* **What the task asks**
Leave the pictures out and restate every line below exactly.

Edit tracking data
•••
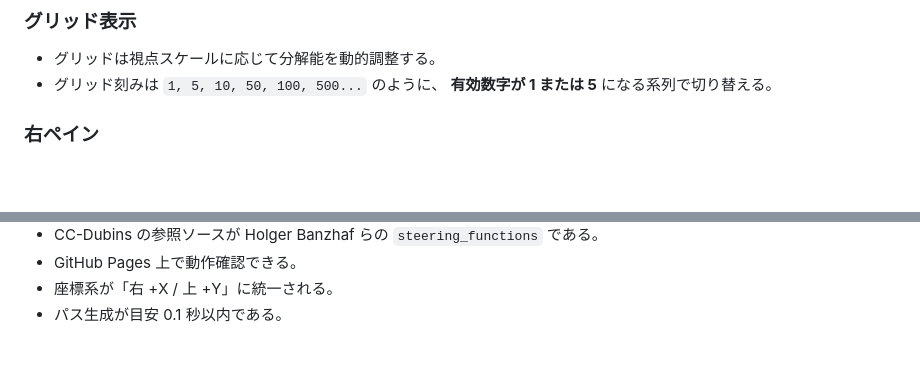
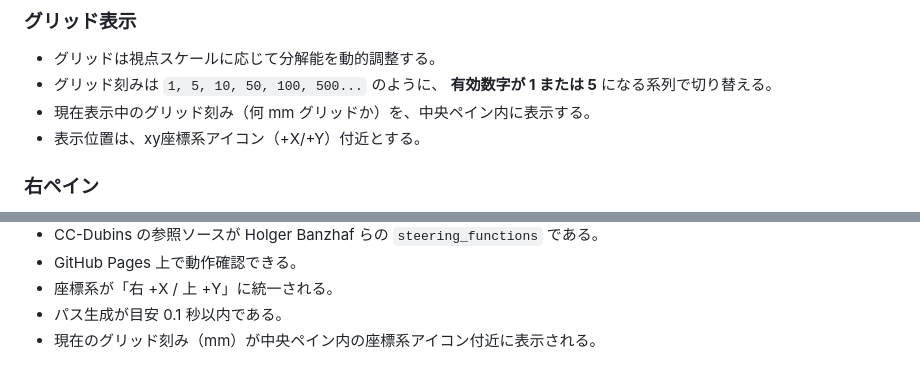
Before and after one commit to woodenCaliper/Point-to-point-interpolation-logic-viewer, a Markdown page: human requirement.md, 2 parts joined by grey strips. GitHub-like rendering; blank space fills up the shorter version.

Commit message:
docs: require visible current grid-mm label near axis gizmo

```diff
--- a/human requirement.md
+++ b/human requirement.md
@@ -49,6 +49,8 @@
 - グリッドは視点スケールに応じて分解能を動的調整する。
 - グリッド刻みは `1, 5, 10, 50, 100, 500...` のように、
   **有効数字が 1 または 5** になる系列で切り替える。
+- 現在表示中のグリッド刻み（何 mm グリッドか）を、中央ペイン内に表示する。
+- 表示位置は、xy座標系アイコン（+X/+Y）付近とする。
 
 ### 右ペイン
 - 生成パスの表示調整（表示ON/OFF、補助表示、見た目調整など）
@@ -107,3 +109,4 @@
 - GitHub Pages 上で動作確認できる。
 - 座標系が「右 +X / 上 +Y」に統一される。
 - パス生成が目安 0.1 秒以内である。
+- 現在のグリッド刻み（mm）が中央ペイン内の座標系アイコン付近に表示される。
```
Also changed, not shown: AI implementation instructions..md (+3 -0 lines).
•••
* **The answer**
Before and after one commit to woodenCaliper/Point-to-point-interpolation-logic-viewer, a Markdown page: human requirement.md, 2 parts joined by grey strips. GitHub-like rendering; blank space fills up the shorter version.

Commit message:
docs: require visible current grid-mm label near axis gizmo

```diff
--- a/human requirement.md
+++ b/human requirement.md
@@ -49,6 +49,8 @@
 - グリッドは視点スケールに応じて分解能を動的調整する。
 - グリッド刻みは `1, 5, 10, 50, 100, 500...` のように、
   **有効数字が 1 または 5** になる系列で切り替える。
+- 現在表示中のグリッド刻み（何 mm グリッドか）を、中央ペイン内に表示する。
+- 表示位置は、xy座標系アイコン（+X/+Y）付近とする。
 
 ### 右ペイン
 - 生成パスの表示調整（表示ON/OFF、補助表示、見た目調整など）
@@ -107,3 +109,4 @@
 - GitHub Pages 上で動作確認できる。
 - 座標系が「右 +X / 上 +Y」に統一される。
 - パス生成が目安 0.1 秒以内である。
+- 現在のグリッド刻み（mm）が中央ペイン内の座標系アイコン付近に表示される。
```
Also changed, not shown: AI implementation instructions..md (+3 -0 lines).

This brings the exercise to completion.